A D-I-Y home funeral can mean many things. A family member may want to build the casket, hold a visitation at home, and they may even want to prepare the body for viewing. The D-I-Y movement provides information on the different state laws and guides family members in the completion of the related forms.
Fuelled by economic concerns, an increased desire to personalized funerals, and the ecology movement which discourages the use of embalming chemicals, some families are investigating this option.
Comparing the D-I-Y home funeral movement to the home birth movement, some advocates suggest that professional services disassociate family members from the grieving process and a return to a home funeral results in a more meaningful experience.
Not sold on the merits of preparing your loved one’s body for viewing and burial? Max Alexander has written a touching piece on his experience with a home funeral and a regular funeral. Alexander’s father and father–in-law died in the same month. While his father had a traditional funeral, his father-in-law had a home funeral. Despite all the paperwork involved, Alexander favours the home funeral approach.
In Ontario, funerals are heavily regulated but it is not illegal to prepare a family member for burial and cremation without the assistance of a funeral home as long as you are in compliance with all relevant regulations. However, in order to comply with all regulations and obtain the proper paperwork, funeral directors are an invaluable source.
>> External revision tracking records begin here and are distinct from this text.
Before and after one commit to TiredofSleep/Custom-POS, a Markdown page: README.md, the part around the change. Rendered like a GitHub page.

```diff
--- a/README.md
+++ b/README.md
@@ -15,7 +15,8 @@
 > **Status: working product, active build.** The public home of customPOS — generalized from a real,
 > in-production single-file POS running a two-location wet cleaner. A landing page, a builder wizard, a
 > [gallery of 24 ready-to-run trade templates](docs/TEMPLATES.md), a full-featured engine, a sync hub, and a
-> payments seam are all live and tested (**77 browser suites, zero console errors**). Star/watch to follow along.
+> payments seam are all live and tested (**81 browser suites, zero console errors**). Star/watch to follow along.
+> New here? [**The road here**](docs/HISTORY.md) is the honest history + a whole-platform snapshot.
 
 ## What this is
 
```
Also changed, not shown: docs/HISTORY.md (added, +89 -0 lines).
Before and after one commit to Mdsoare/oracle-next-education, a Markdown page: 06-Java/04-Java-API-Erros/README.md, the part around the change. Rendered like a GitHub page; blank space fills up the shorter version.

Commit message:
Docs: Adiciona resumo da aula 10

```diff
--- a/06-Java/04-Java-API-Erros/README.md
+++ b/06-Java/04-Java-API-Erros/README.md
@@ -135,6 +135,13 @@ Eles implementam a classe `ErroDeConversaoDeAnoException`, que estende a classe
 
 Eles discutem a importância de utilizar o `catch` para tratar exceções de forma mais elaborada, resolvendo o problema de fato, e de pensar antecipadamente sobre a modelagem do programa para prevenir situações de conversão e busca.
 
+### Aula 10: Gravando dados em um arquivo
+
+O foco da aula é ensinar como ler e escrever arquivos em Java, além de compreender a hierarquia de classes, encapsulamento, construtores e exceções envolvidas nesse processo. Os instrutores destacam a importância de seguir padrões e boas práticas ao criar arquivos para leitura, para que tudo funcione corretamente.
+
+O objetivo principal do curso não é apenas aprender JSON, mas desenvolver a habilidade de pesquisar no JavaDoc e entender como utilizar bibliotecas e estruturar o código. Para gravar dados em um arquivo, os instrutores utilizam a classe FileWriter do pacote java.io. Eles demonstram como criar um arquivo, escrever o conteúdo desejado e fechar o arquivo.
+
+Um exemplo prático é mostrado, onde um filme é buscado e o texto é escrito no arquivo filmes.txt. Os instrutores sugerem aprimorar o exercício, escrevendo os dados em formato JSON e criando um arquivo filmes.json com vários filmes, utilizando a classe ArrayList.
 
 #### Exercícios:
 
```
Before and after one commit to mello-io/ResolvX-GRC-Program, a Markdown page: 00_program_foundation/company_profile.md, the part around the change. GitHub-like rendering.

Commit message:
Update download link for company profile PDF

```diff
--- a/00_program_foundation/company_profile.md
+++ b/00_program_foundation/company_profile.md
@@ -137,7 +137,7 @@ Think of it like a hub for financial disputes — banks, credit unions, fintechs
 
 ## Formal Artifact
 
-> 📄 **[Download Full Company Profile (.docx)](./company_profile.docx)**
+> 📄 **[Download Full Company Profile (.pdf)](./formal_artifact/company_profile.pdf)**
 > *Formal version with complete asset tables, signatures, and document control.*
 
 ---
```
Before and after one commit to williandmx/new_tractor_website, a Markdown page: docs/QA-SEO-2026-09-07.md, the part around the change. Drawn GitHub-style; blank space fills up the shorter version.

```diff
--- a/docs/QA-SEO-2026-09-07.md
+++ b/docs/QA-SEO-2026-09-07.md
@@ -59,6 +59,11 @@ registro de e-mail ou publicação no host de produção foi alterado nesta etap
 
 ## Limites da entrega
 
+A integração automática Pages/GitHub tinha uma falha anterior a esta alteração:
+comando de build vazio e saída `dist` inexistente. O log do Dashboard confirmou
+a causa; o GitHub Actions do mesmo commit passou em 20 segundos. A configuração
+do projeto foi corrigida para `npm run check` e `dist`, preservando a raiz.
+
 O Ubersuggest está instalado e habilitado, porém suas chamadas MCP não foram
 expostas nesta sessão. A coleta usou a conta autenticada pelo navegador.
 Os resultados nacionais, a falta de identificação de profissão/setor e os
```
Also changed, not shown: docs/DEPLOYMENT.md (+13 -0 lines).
Further, funeral homes are adapting to the requests of families by accepting homemade caskets and preparing bodies for viewings held at a private home.
And remember that the D-I-Y funeral movement does not include D-I-Y burials and cremations; some things have to be left to the professionals.
Enjoy your (long) weekend!